Alone, Not Lonely

There is a difference between being alone and being lonely.   Loneliness is a negative emotion experienced as a result of a perceived void.  It’s an emotional flag that something or someone is missing.  Sometimes, this is a natural response when you lose family members, employment, or anything else of great value.  In essence, it’s a phase of the grieving process. 

Loneliness is different.  According to the Online Etymology Dictionary, the word “alone” actually originates from two words: “all one.”  It simply means “all in one” or “unaccompanied.”  Think about it this way, when you’ve mastered being alone, you become self-sufficient, and everyone that God brings into your life will benefit from the wholeness that you bring to the table.  You have everything that you need already within you.  Spend your singleness developing yourself.  Just because you’re alone right now doesn’t mean you have to be lonely.  Get out and get involved in new activities as an exercise in self-discovery.  Take on new responsibilities and learn new hobbies.  Responsibility increases your attractiveness immensely.  Who knows, you may even bump right into your future mate while you’re out there living life and having fun doing so.

 

Adam, The Garden of Eden, and Aloneness

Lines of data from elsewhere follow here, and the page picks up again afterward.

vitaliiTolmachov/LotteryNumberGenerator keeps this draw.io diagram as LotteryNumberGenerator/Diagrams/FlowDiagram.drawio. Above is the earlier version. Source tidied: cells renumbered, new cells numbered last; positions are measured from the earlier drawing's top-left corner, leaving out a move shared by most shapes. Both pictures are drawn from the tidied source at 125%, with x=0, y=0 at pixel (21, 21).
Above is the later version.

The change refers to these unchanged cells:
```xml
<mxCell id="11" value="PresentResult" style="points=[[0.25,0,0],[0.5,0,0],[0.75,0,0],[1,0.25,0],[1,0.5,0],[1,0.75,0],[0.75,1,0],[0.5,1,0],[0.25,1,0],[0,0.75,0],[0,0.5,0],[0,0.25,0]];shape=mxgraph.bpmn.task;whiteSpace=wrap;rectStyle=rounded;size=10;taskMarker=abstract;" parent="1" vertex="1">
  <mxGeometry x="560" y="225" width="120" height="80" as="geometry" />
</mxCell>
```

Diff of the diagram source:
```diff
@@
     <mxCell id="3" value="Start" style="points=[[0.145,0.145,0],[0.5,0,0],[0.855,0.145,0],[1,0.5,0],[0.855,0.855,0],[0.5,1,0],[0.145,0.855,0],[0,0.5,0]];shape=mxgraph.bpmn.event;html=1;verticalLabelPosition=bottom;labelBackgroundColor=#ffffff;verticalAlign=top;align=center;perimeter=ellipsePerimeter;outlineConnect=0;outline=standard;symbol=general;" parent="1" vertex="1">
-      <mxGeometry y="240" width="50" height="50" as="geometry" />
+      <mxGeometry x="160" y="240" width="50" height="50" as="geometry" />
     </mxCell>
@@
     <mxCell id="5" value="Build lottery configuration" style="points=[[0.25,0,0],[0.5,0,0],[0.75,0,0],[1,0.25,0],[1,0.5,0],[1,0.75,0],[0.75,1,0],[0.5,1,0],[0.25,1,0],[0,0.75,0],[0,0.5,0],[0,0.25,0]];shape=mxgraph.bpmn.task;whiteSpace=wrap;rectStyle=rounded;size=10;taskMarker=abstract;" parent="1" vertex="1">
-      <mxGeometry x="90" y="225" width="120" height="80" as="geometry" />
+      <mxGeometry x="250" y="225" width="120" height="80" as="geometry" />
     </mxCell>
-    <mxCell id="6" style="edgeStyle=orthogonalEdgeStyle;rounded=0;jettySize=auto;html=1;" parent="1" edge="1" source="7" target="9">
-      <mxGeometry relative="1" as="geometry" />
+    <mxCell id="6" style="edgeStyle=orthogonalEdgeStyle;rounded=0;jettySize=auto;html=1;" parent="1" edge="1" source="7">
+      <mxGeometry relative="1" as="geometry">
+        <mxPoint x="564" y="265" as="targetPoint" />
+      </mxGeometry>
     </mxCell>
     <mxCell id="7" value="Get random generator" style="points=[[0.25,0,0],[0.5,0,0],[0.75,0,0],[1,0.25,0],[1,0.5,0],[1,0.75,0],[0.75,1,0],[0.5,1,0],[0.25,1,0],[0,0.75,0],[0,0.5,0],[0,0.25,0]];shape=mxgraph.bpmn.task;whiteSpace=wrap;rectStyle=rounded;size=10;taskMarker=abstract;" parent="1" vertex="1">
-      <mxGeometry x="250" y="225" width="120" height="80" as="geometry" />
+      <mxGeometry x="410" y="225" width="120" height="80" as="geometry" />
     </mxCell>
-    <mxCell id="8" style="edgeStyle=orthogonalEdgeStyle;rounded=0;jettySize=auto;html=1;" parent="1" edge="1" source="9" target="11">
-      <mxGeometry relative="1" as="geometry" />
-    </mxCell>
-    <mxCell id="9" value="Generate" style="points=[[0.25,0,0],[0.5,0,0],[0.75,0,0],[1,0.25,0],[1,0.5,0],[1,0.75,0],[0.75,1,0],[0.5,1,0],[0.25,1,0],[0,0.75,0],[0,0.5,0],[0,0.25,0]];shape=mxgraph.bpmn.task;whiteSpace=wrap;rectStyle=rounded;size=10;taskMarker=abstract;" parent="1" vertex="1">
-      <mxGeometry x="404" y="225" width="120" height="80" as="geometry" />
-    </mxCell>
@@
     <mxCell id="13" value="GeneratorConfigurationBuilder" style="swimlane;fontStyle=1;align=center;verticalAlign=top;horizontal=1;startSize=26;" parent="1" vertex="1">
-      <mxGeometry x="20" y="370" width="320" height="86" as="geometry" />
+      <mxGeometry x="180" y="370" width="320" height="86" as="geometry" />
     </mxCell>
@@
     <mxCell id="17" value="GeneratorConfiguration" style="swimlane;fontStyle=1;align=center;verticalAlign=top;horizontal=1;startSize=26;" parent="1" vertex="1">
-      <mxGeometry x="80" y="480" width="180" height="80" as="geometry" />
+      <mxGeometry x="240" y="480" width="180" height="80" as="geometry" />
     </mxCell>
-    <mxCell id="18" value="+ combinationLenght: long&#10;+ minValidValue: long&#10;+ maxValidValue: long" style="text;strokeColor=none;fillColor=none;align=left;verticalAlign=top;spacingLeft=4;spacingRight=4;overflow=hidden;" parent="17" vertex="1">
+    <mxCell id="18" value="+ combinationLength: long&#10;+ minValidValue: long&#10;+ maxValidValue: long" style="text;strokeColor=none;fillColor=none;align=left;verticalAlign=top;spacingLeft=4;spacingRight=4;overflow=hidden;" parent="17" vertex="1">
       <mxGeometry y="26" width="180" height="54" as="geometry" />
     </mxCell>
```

Food for thought: 

God initially created Adam alone.  Adam never asked God for a wife.  It was God’s idea to bless him with Eve, a mate suitable for him (Genesis 2).  Before Eve came along, Adam was just hanging out in Eden (which, by the way, means “delight”) doing a little farming, naming the animals, and just delighting in his work, when all of a sudden…BAMThere was Eve.  Aren’t you happy that God knows what we need even before we do.  I believe when we spend our singleness discovering and delighting in those things that we are passionate about, it brings life to us and others who are around us.  That’s why I love going to concerts and experiencing the arts.  There’s nothing like observing people in their element who are passionate about their art. 

Your Garden of Eden is within you when you learn how to delight in being yourself.   

 

Love Thyself

Just to clarify, in no way am I saying that if you are single now, you should spend the rest of your life alone.  That’s totally unrealistic.  On a certain level, interaction with others is vital for you to learn certain facets about yourself.  I believe that it’s the plan of God for you to ultimately share your life with that special someone if you desire to be married.  The greatest expression of love, is to love yourself enough to allow God’s love to flow through you to others.   

Remember:

“The secret of attraction is to love yourself.  Attractive people judge neither themselves or others.  They are open to gestures of love.  They think about love, and express their love in every action.”–Deepak Chopra

Let’s talk.  In the comments section, list some interesting things that you have recently learned about yourself.  What were you doing when you discovered those new things?  How has it affected you?  Looking forward to hearing from you…and as always, thank you for visiting Wisdom’s Quill.

BE